Before-and-after change records:
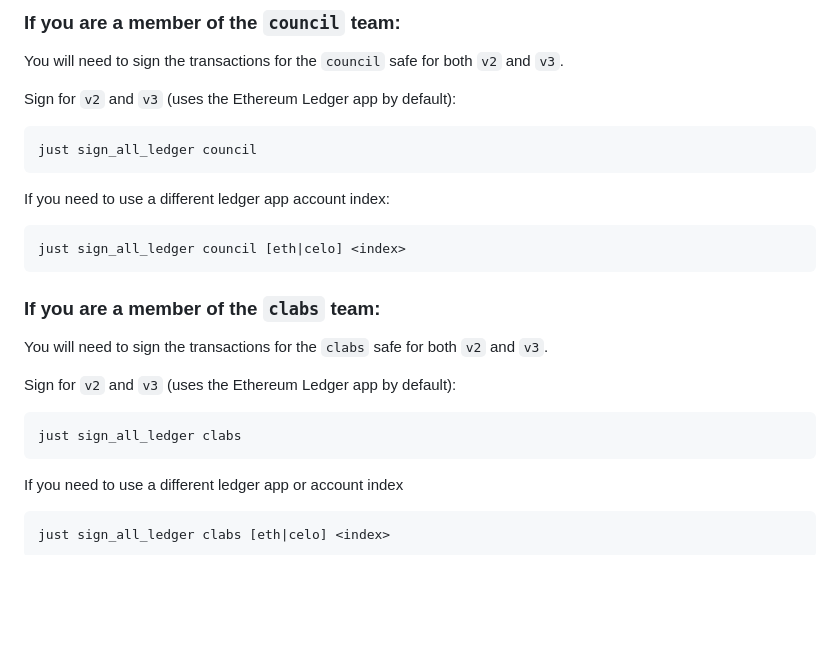
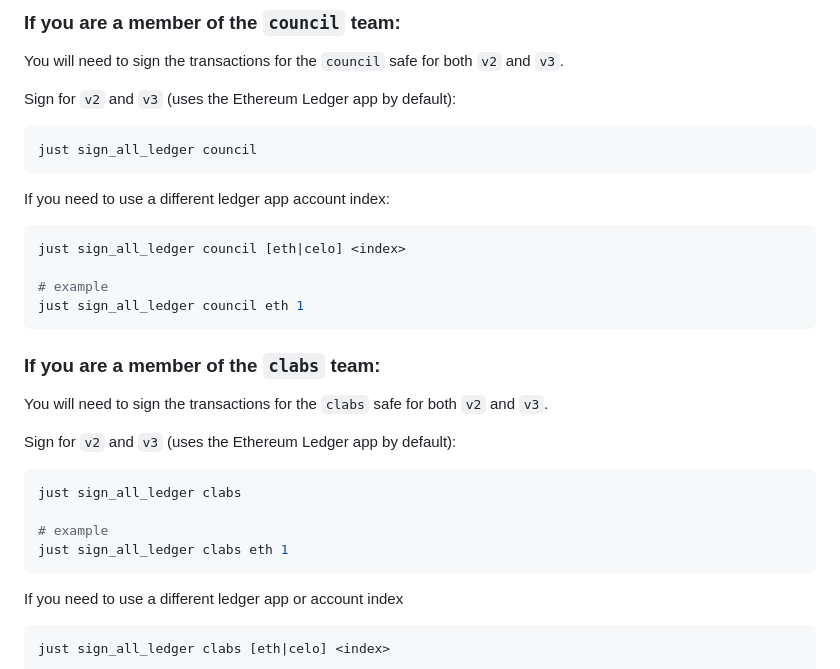
Before and after one commit to celo-org/celo-superchain-ops, a Markdown page: README.md, the part around the change. GitHub-like rendering; blank space fills up the shorter version.

Commit message:
example added

````diff
--- a/README.md
+++ b/README.md
@@ -83,6 +83,9 @@ just sign_all_ledger council
 If you need to use a different ledger app account index:
 ```bash
 just sign_all_ledger council [eth|celo] <index>
+
+# example
+just sign_all_ledger council eth 1
 ```
 
 ### If you are a member of the `clabs` team:
@@ -92,6 +95,9 @@ You will need to sign the transactions for the `clabs` safe for both `v2` and `v
 Sign for `v2` and `v3` (uses the Ethereum Ledger app by default):
 ```bash
 just sign_all_ledger clabs
+
+# example
+just sign_all_ledger clabs eth 1
 ```
 
 If you need to use a different ledger app or account index
````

**DIRECTIONS FOR THIS TASK**
Although the records contain pictures, restate them word for word with those pictures left out.

**ANSWER TO THIS EXERCISE**
Before and after one commit to celo-org/celo-superchain-ops, a Markdown page: README.md, the part around the change. GitHub-like rendering; blank space fills up the shorter version.

Commit message:
example added

````diff
--- a/README.md
+++ b/README.md
@@ -83,6 +83,9 @@ just sign_all_ledger council
 If you need to use a different ledger app account index:
 ```bash
 just sign_all_ledger council [eth|celo] <index>
+
+# example
+just sign_all_ledger council eth 1
 ```
 
 ### If you are a member of the `clabs` team:
@@ -92,6 +95,9 @@ You will need to sign the transactions for the `clabs` safe for both `v2` and `v
 Sign for `v2` and `v3` (uses the Ethereum Ledger app by default):
 ```bash
 just sign_all_ledger clabs
+
+# example
+just sign_all_ledger clabs eth 1
 ```
 
 If you need to use a different ledger app or account index
````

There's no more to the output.